=== Section Start ===

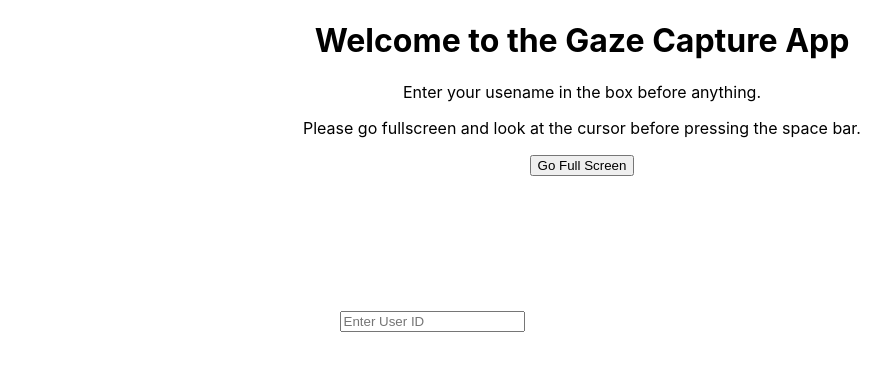
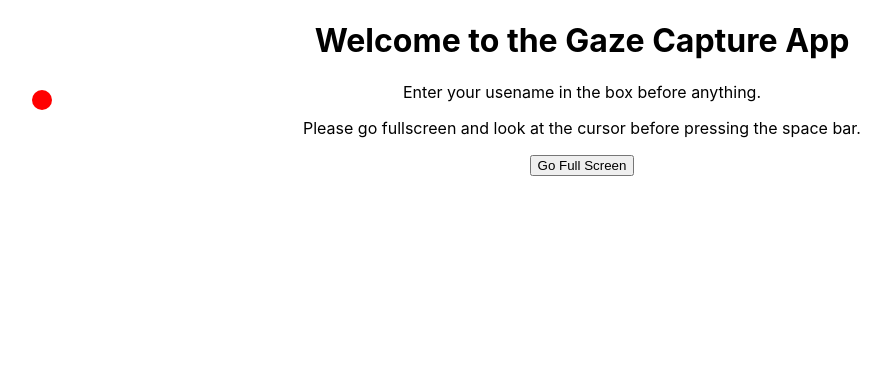
Before and after one commit to Willmp4/eye_gaze_data_collection, a React (Create React App) app in the folder frontend/: page / in a window 1280 px wide. Shown: the top 370 px of the page, without its empty margins (58-949 px from the left). Built offline with nearby package versions, Linux system fonts and the light colour scheme; no server answers.

Commit message:
Got the Calibration process drawing/ no saving yet
correctly tranistions into next phase

```diff
--- a/frontend/src/App.js
+++ b/frontend/src/App.js
@@ -1,14 +1,18 @@
 import React, { useState } from "react";
 import "./App.css";
-import CameraComponent from "./useCamera"; // Make sure the path is correct
+import CameraComponent from "./CnnDataCollectionComponent"; // Make sure the path is correct
 import { Button } from "react-bootstrap";
-import useCalibration from "./useCalibration";
+import CalibrationComponent from "./CalibrationComponent";
 
 function App() {
   const [isFullScreen, setIsFullScreen] = useState(false);
+  const [isCalibrationComplete, setIsCalibrationComplete] = useState(false);
+
+  const handleCalibrationComplete = () => {
+    setIsCalibrationComplete(true);
+  };
 
   const handleFullScreen = () => {
-    // Implement full-screen toggle logic
     if (!isFullScreen) {
       document.documentElement.requestFullscreen();
     } else {
@@ -23,8 +27,7 @@ function App() {
       <p>Enter your usename in the box before anything.</p>
       <p>Please go fullscreen and look at the cursor before pressing the space bar.</p>
       <Button onClick={handleFullScreen}>{isFullScreen ? "Exit Full Screen" : "Go Full Screen"}</Button>
-      <useCalibration />
-      <CameraComponent />
+      {!isCalibrationComplete ? <CalibrationComponent onCalibrationComplete={handleCalibrationComplete} /> : <CameraComponent />}
     </div>
   );
 }
--- /dev/null
+++ b/frontend/src/CalibrationComponent.css
@@ -0,0 +1,14 @@
+.calibration-container {
+    position: relative;
+    width: 100%; /* or the desired width */
+    height: 500px; /* or the desired height */
+  }
+
+  .calibration-point {
+    position: absolute;
+    width: 20px;
+    height: 20px;
+    background-color: red;
+    border-radius: 50%;
+    transform: translate(-50%, -50%);
+  }
--- a/frontend/src/useCalibration.js
+++ b/frontend/src/CalibrationComponent.js
@@ -1,12 +1,15 @@
 import React, { useEffect, useRef, useState } from "react";
+import "./CalibrationComponent.css";
 
-function useCalibration({ onCalibrationComplete }) {
+function CalibrationComponent({ onCalibrationComplete }) {
   const videoRef = useRef(null);
   const [calibrationPoints, setCalibrationPoints] = useState([]);
   const [currentPoint, setCurrentPoint] = useState(0);
 
   useEffect(() => {
-    setCalibrationPoints(generateCalibrationPoints());
+    const updatedCalibrationPoints = generateCalibrationPoints();
+    setCalibrationPoints(updatedCalibrationPoints);
+    console.log("Calibration Points: ", updatedCalibrationPoints);
   }, []);
 
   useEffect(() => {
@@ -26,7 +29,8 @@ function useCalibration({ onCalibrationComplete }) {
   };
 
   const handleSpaceBar = async () => {
-    if (currentPoint < calibrationPoints.length) {
+    if (currentPoint < calibrationPoints.length - 1) {
+      console.log("Current Point: ", currentPoint);
       const point = calibrationPoints[currentPoint];
       //   await caputreAndSendImage(point);
       setCurrentPoint(currentPoint + 1);
@@ -36,18 +40,20 @@ function useCalibration({ onCalibrationComplete }) {
   };
 
   useEffect(() => {
-    window.addEventListener("keydown", (event) => {
+    const keyDownHandler = (event) => {
       if (event.keyCode === 32) {
         handleSpaceBar();
       }
-    });
+    };
+
+    window.addEventListener("keydown", keyDownHandler);
     return () => {
-      window.removeEventListener("keydown", () => {});
+      window.removeEventListener("keydown", keyDownHandler);
     };
   }, [currentPoint, calibrationPoints]);
 
   return (
-    <div className=";claibration-containter">
+    <div className="calibration-containter">
       <video ref={videoRef} className="video-feed" />
       {calibrationPoints.length > 0 && (
         <div
@@ -62,4 +68,4 @@ function useCalibration({ onCalibrationComplete }) {
   );
 }
 
-export default useCalibration;
+export default CalibrationComponent;
```
Also changed, not shown: frontend/src/CnnDataCollectionComponent.js (renamed from frontend/src/useCamera.js).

=== Section End ===

Restate the material above word for word, omitting the pictures.

PROBLEM SOLUTION —
Before and after one commit to Willmp4/eye_gaze_data_collection, a React (Create React App) app in the folder frontend/: page / in a window 1280 px wide. Shown: the top 370 px of the page, without its empty margins (58-949 px from the left). Built offline with nearby package versions, Linux system fonts and the light colour scheme; no server answers.

Commit message:
Got the Calibration process drawing/ no saving yet
correctly tranistions into next phase

```diff
--- a/frontend/src/App.js
+++ b/frontend/src/App.js
@@ -1,14 +1,18 @@
 import React, { useState } from "react";
 import "./App.css";
-import CameraComponent from "./useCamera"; // Make sure the path is correct
+import CameraComponent from "./CnnDataCollectionComponent"; // Make sure the path is correct
 import { Button } from "react-bootstrap";
-import useCalibration from "./useCalibration";
+import CalibrationComponent from "./CalibrationComponent";
 
 function App() {
   const [isFullScreen, setIsFullScreen] = useState(false);
+  const [isCalibrationComplete, setIsCalibrationComplete] = useState(false);
+
+  const handleCalibrationComplete = () => {
+    setIsCalibrationComplete(true);
+  };
 
   const handleFullScreen = () => {
-    // Implement full-screen toggle logic
     if (!isFullScreen) {
       document.documentElement.requestFullscreen();
     } else {
@@ -23,8 +27,7 @@ function App() {
       <p>Enter your usename in the box before anything.</p>
       <p>Please go fullscreen and look at the cursor before pressing the space bar.</p>
       <Button onClick={handleFullScreen}>{isFullScreen ? "Exit Full Screen" : "Go Full Screen"}</Button>
-      <useCalibration />
-      <CameraComponent />
+      {!isCalibrationComplete ? <CalibrationComponent onCalibrationComplete={handleCalibrationComplete} /> : <CameraComponent />}
     </div>
   );
 }
--- /dev/null
+++ b/frontend/src/CalibrationComponent.css
@@ -0,0 +1,14 @@
+.calibration-container {
+    position: relative;
+    width: 100%; /* or the desired width */
+    height: 500px; /* or the desired height */
+  }
+
+  .calibration-point {
+    position: absolute;
+    width: 20px;
+    height: 20px;
+    background-color: red;
+    border-radius: 50%;
+    transform: translate(-50%, -50%);
+  }
--- a/frontend/src/useCalibration.js
+++ b/frontend/src/CalibrationComponent.js
@@ -1,12 +1,15 @@
 import React, { useEffect, useRef, useState } from "react";
+import "./CalibrationComponent.css";
 
-function useCalibration({ onCalibrationComplete }) {
+function CalibrationComponent({ onCalibrationComplete }) {
   const videoRef = useRef(null);
   const [calibrationPoints, setCalibrationPoints] = useState([]);
   const [currentPoint, setCurrentPoint] = useState(0);
 
   useEffect(() => {
-    setCalibrationPoints(generateCalibrationPoints());
+    const updatedCalibrationPoints = generateCalibrationPoints();
+    setCalibrationPoints(updatedCalibrationPoints);
+    console.log("Calibration Points: ", updatedCalibrationPoints);
   }, []);
 
   useEffect(() => {
@@ -26,7 +29,8 @@ function useCalibration({ onCalibrationComplete }) {
   };
 
   const handleSpaceBar = async () => {
-    if (currentPoint < calibrationPoints.length) {
+    if (currentPoint < calibrationPoints.length - 1) {
+      console.log("Current Point: ", currentPoint);
       const point = calibrationPoints[currentPoint];
       //   await caputreAndSendImage(point);
       setCurrentPoint(currentPoint + 1);
@@ -36,18 +40,20 @@ function useCalibration({ onCalibrationComplete }) {
   };
 
   useEffect(() => {
-    window.addEventListener("keydown", (event) => {
+    const keyDownHandler = (event) => {
       if (event.keyCode === 32) {
         handleSpaceBar();
       }
-    });
+    };
+
+    window.addEventListener("keydown", keyDownHandler);
     return () => {
-      window.removeEventListener("keydown", () => {});
+      window.removeEventListener("keydown", keyDownHandler);
     };
   }, [currentPoint, calibrationPoints]);
 
   return (
-    <div className=";claibration-containter">
+    <div className="calibration-containter">
       <video ref={videoRef} className="video-feed" />
       {calibrationPoints.length > 0 && (
         <div
@@ -62,4 +68,4 @@ function useCalibration({ onCalibrationComplete }) {
   );
 }
 
-export default useCalibration;
+export default CalibrationComponent;
```
Also changed, not shown: frontend/src/CnnDataCollectionComponent.js (renamed from frontend/src/useCamera.js).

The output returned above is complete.